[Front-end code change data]
● ● ● ● ● ● ●

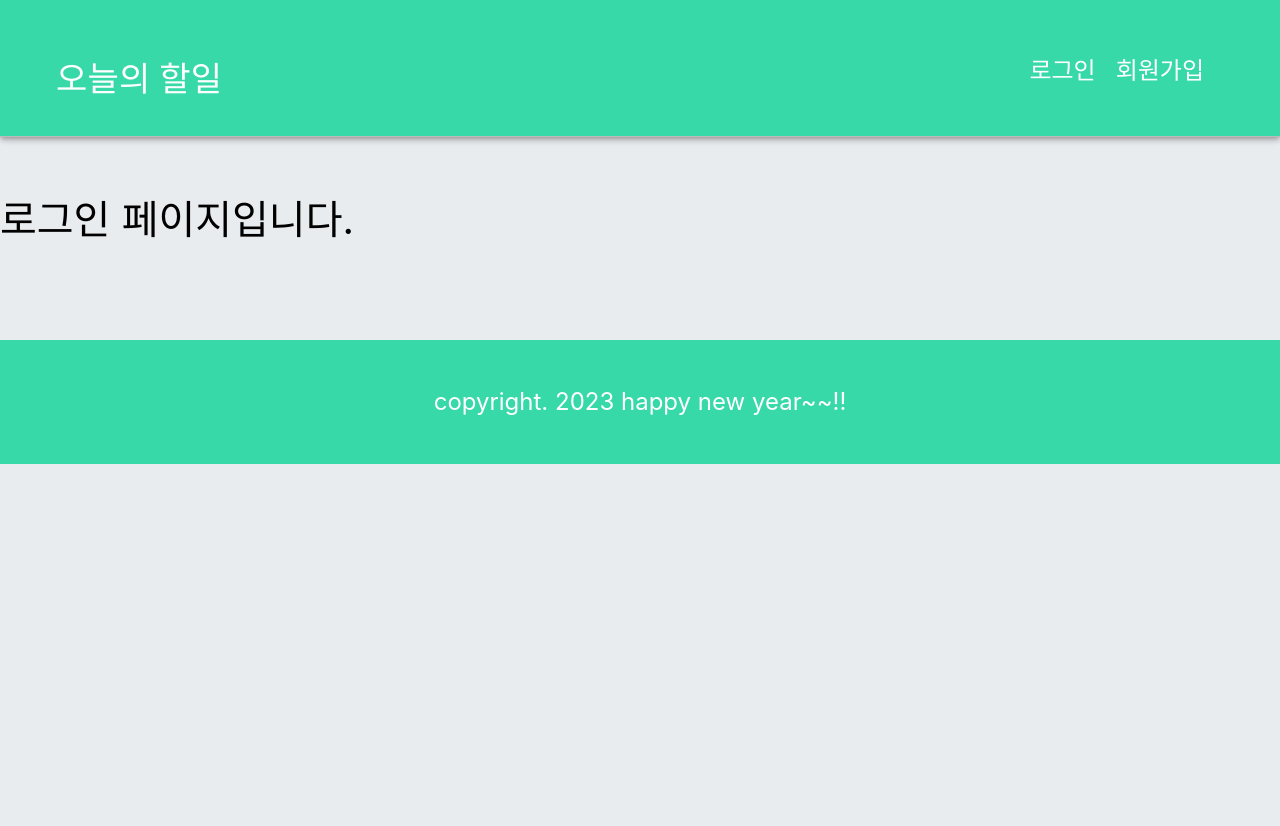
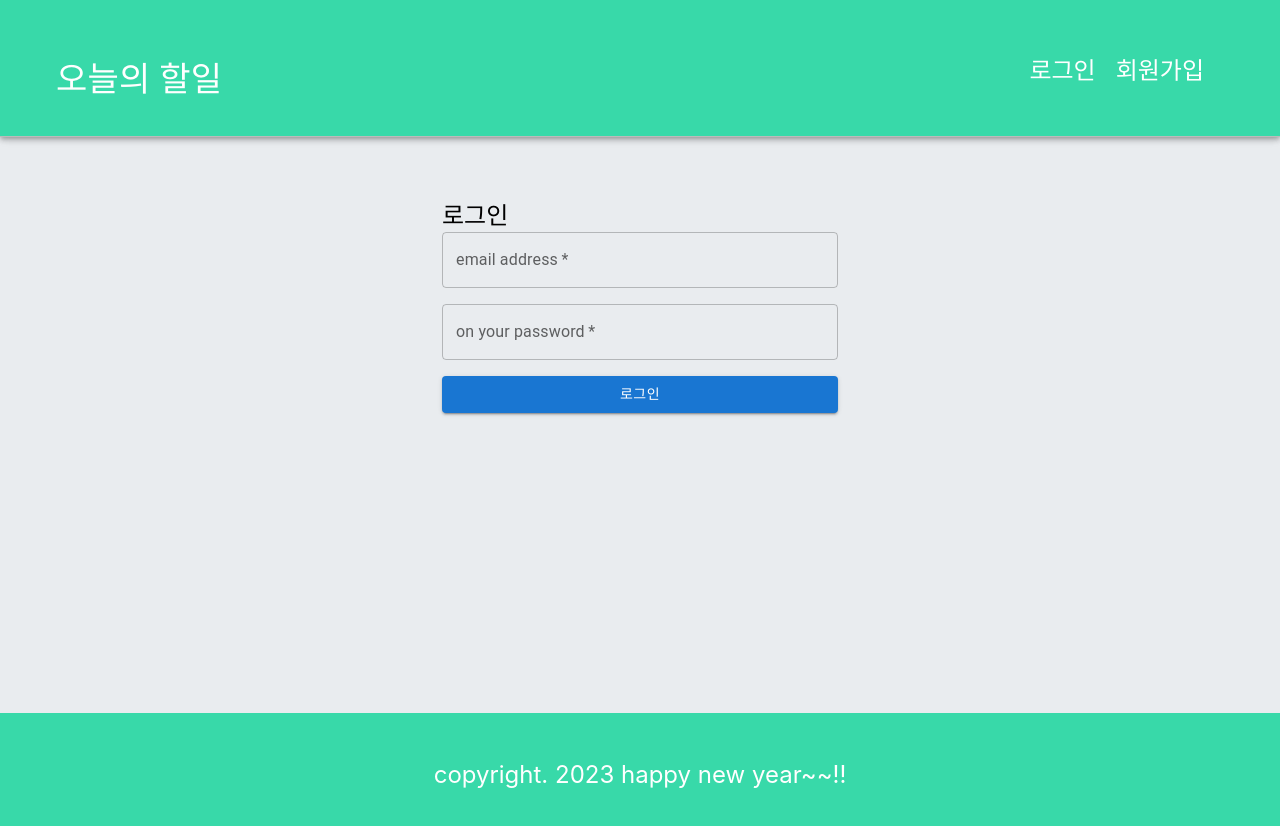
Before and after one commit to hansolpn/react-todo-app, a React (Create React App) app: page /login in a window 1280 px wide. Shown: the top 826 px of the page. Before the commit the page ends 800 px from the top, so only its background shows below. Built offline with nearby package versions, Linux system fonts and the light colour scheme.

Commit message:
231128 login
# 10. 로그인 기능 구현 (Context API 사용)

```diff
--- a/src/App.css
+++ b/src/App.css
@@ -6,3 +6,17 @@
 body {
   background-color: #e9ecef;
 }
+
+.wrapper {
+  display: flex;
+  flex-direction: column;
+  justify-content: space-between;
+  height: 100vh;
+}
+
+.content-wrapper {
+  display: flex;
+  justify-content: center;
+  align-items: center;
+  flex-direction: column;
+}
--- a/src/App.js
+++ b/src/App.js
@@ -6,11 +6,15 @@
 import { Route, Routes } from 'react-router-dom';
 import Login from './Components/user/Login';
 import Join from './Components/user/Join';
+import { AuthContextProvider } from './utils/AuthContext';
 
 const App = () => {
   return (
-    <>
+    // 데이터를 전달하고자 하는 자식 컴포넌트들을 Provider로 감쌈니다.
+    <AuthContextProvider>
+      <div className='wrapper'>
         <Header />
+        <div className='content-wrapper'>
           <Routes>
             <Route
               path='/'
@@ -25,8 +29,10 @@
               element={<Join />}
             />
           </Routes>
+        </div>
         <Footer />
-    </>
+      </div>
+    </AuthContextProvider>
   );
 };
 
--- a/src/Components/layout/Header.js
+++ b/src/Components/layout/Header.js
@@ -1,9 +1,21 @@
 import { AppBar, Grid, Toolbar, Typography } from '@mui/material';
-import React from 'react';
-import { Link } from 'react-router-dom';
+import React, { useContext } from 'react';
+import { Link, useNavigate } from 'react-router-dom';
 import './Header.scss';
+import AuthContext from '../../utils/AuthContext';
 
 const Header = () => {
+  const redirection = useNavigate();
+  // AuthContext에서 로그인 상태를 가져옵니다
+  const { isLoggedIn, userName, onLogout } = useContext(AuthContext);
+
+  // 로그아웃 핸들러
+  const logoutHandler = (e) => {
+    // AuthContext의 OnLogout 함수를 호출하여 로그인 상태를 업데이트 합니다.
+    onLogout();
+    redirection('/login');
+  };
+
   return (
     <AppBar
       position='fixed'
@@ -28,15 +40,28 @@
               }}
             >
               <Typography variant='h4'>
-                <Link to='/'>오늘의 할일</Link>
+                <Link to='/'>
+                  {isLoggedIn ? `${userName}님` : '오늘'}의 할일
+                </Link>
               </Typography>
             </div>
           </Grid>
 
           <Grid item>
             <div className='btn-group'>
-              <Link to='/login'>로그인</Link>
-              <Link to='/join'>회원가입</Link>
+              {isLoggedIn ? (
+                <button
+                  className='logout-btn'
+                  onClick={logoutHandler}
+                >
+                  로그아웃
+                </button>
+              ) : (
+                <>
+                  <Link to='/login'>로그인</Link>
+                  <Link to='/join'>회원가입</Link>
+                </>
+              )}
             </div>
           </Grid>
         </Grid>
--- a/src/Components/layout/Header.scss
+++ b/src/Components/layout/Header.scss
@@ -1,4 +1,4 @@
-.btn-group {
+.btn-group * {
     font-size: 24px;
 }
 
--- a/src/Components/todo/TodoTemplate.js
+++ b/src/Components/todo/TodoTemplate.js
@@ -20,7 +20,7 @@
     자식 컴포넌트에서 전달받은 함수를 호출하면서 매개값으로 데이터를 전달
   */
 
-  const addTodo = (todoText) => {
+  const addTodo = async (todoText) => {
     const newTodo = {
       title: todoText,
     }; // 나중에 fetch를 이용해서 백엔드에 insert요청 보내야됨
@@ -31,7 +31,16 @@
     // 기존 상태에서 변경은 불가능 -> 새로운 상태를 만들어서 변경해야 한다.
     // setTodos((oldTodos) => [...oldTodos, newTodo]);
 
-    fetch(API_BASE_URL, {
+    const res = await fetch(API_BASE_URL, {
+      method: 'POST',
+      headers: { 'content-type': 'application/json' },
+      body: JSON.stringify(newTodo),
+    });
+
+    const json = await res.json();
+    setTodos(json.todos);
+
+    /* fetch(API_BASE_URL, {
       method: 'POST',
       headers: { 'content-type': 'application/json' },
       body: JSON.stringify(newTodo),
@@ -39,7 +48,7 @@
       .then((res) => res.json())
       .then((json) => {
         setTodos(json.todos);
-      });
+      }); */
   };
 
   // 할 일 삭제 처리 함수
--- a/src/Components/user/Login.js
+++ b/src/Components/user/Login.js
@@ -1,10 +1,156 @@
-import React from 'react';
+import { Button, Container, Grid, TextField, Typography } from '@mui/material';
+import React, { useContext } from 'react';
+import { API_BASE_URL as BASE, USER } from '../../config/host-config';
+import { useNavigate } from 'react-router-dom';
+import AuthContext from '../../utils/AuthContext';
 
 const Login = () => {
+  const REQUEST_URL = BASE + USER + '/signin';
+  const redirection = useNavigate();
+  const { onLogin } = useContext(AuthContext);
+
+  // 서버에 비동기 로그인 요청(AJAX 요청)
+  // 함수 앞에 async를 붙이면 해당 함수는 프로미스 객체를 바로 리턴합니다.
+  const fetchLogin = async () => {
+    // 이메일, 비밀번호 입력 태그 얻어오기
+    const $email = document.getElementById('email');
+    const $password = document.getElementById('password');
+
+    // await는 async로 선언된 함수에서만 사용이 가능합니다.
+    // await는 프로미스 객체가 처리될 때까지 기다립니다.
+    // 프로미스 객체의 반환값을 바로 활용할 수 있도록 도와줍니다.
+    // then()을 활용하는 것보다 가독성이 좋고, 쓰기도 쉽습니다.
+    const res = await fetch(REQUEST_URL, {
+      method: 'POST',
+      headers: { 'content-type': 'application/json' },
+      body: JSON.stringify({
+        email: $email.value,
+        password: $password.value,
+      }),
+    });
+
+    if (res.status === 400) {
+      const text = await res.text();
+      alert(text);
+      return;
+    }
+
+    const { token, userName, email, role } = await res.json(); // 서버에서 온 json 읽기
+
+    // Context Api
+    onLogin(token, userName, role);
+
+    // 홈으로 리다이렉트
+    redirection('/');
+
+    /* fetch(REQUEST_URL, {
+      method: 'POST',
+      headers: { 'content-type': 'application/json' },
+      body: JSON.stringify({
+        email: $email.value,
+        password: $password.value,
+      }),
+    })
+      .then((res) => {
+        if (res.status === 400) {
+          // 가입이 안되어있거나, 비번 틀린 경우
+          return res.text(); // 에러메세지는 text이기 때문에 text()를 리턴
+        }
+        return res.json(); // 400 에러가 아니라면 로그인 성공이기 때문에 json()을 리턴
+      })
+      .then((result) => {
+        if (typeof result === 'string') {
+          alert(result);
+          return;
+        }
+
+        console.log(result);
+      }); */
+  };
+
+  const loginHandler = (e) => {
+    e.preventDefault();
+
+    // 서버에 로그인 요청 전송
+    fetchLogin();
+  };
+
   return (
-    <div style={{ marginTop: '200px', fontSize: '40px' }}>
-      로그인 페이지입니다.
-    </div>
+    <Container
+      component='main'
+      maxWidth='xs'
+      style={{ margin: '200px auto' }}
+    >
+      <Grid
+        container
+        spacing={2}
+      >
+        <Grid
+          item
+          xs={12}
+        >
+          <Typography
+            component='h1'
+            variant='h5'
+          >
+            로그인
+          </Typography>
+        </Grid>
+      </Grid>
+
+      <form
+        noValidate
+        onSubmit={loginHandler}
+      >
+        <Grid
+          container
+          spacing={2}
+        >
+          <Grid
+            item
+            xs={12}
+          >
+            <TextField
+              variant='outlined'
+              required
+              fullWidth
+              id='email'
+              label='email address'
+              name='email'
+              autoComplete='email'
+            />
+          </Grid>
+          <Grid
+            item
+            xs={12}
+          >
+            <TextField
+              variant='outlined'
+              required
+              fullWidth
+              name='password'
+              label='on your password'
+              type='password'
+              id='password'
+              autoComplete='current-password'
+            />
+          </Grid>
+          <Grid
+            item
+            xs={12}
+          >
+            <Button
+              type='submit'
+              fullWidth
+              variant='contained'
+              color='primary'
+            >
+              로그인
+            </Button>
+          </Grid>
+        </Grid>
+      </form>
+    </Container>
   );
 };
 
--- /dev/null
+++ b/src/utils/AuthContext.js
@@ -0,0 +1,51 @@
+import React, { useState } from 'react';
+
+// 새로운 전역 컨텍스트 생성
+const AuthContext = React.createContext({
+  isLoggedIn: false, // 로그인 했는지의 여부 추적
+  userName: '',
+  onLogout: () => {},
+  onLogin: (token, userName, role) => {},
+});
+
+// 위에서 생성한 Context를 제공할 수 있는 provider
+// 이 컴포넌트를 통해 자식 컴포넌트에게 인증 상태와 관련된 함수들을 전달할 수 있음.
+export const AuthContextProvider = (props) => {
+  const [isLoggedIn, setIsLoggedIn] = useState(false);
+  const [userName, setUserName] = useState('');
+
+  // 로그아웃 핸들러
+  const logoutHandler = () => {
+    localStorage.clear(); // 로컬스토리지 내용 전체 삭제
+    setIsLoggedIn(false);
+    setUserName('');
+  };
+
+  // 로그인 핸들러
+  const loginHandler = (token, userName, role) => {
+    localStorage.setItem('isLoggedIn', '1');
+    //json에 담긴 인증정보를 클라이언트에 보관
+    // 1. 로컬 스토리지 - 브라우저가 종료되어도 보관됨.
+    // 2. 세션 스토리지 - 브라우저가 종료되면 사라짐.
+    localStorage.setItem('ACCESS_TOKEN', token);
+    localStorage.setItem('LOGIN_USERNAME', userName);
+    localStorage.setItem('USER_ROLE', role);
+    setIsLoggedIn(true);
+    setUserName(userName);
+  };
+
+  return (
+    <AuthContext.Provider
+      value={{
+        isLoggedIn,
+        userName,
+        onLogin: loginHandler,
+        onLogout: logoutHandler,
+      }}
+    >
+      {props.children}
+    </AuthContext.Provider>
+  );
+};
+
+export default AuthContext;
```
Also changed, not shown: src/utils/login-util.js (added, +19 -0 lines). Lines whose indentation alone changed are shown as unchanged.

● ● ● ● ● ● ●

WHAT IS REQUIRED:
In the entries above, identify every line with the string "addTodo".

TASK ANSWER:
-  const addTodo = (todoText) => {
+  const addTodo = async (todoText) => {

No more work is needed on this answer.